When your date arrived, you passed away in your sleep. That was a relief. In school, history teachers had taught that people used to die at all times of the day, and in many different ways, some of them quite painful. With the arising of the birth tattoos, there also came an easy death. No one alive could imagine if it was harder or easier not knowing your time or knowing that your death might be profoundly painful. Medicine had wiped out every disease except death.
Her notebook alarm goes off, Amina raises herself onto one arm, silences the alarm, pushes back the heavy blankets. She starts to stand but then freezes in place.
Something seems wrong? What’s wrong, Amina? Think, girl. Think!
Then it hits her. She is not dead. She is surprised by how very not dead she is. She feels great, better than she has in months.
She slides back the sleeve of her pajama, turns her forearm upward. The tattoo is gone – a series of twelve numbers she’s worn for almost nineteen years was no longer on her arm.
Her mind begins reeling. Questions fly at her from every corner of her consciousness. She tries to stand but collapses back onto her narrow cot.
Maybe because I wasn’t ON Magellan when my date arrived? Was this what it was like before we took to space in the late 21st century? Dozens of more such questions flew at her, demanding her immediate attention and answers.
But then there was a calm. Behind it loomed the biggest question of all.
When will I die?
My date has passed, and I am here. That isn’t the way.

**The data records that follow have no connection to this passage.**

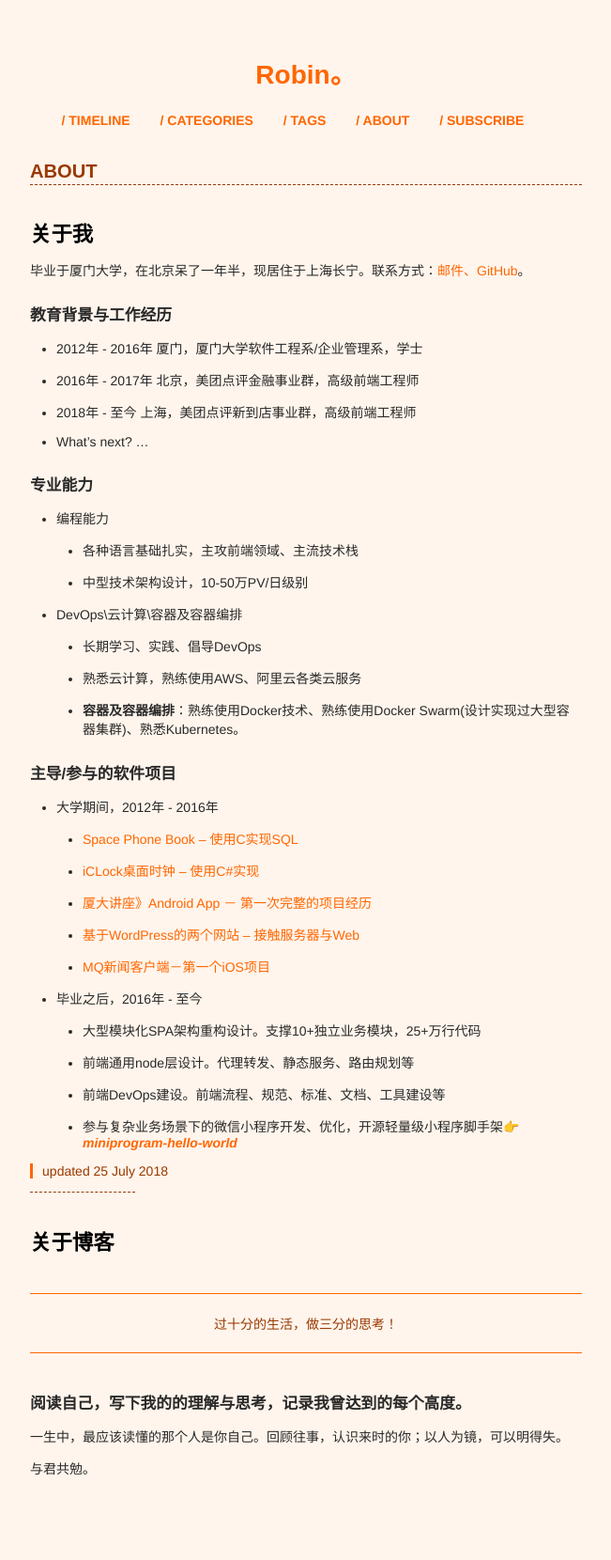
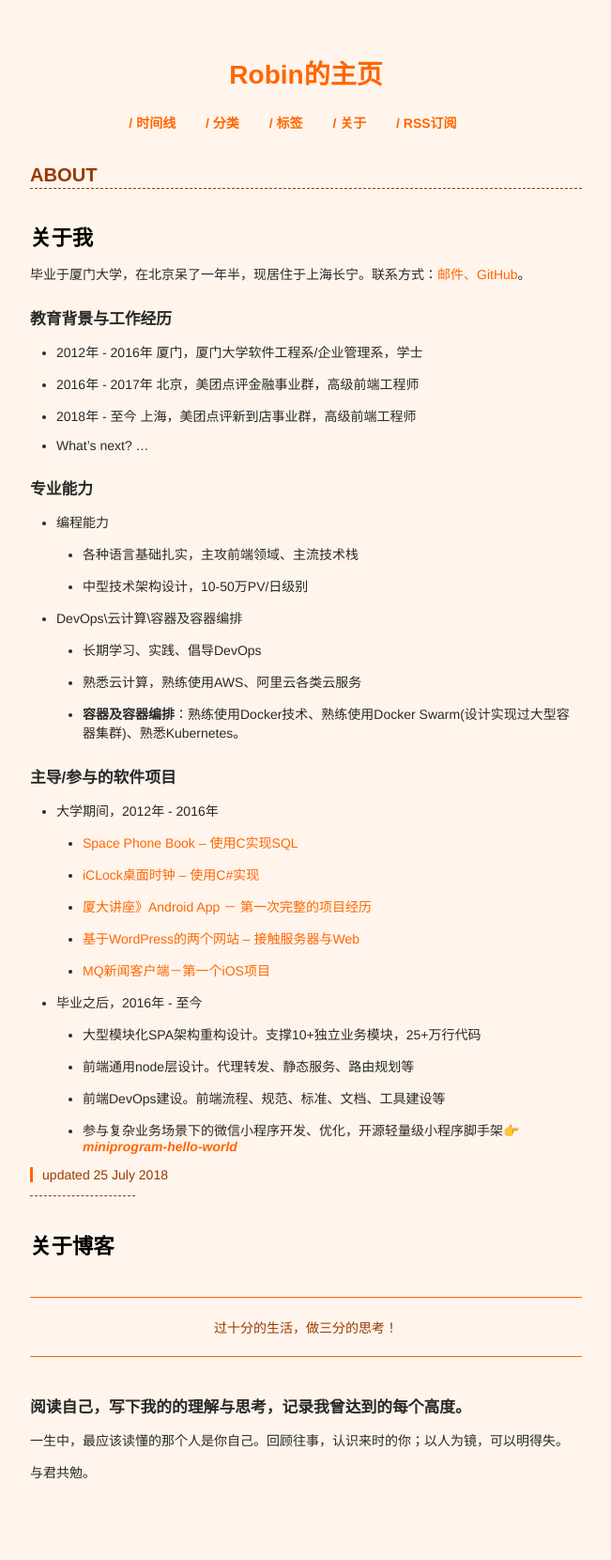
Before and after one commit to xianyuxmu/xianyuxmu.github.io, a Jekyll site: the page built from about.md, in a window 1280 px wide. Shown: the whole page at 94% size, without its empty margins (314-965 px from the left). Built offline with Jekyll 4.4.1, drawn with Linux system fonts in a browser that asks for light colours.

Commit message:
修改页面链接文字为中文

```diff
--- a/_layouts/default.html
+++ b/_layouts/default.html
@@ -397,13 +397,13 @@
     <div id="container">
       <div id="main" role="main">
         <header>
-        <a href="/"><h1 class="site-title">Robin。</h1></a>
+        <a href="/"><h1 class="site-title">Robin的主页</h1></a>
         <nav>
-        <span><a title="vitae" class="" href="{{ site.url }}/timeline/">/ timeline</a></span>
-        <span><a title="categories" class="" href="{{ site.url }}/categories/">/ categories</a></span>
-        <span><a title="tags" class="" href="{{ site.url }}/tags/">/ tags</a></span>
-        <span><a title="about" class="" href="{{ site.url }}/about/">/ about</a></span>
-        <span><a title="subscribe by RSS" class="" href="{{ site.url }}/feed/">/ subscribe</a></span>
+        <span><a title="vitae" class="" href="{{ site.url }}/timeline/">/ 时间线</a></span>
+        <span><a title="categories" class="" href="{{ site.url }}/categories/">/ 分类</a></span>
+        <span><a title="tags" class="" href="{{ site.url }}/tags/">/ 标签</a></span>
+        <span><a title="about" class="" href="{{ site.url }}/about/">/ 关于</a></span>
+        <span><a title="subscribe by RSS" class="" href="{{ site.url }}/feed/">/ RSS订阅</a></span>
         </nav>
         </header>
         <article class="content">
```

When will I die? Will I be prosecuted for not living beyond my date?
Still, the big question loomed in her mind. When will I die?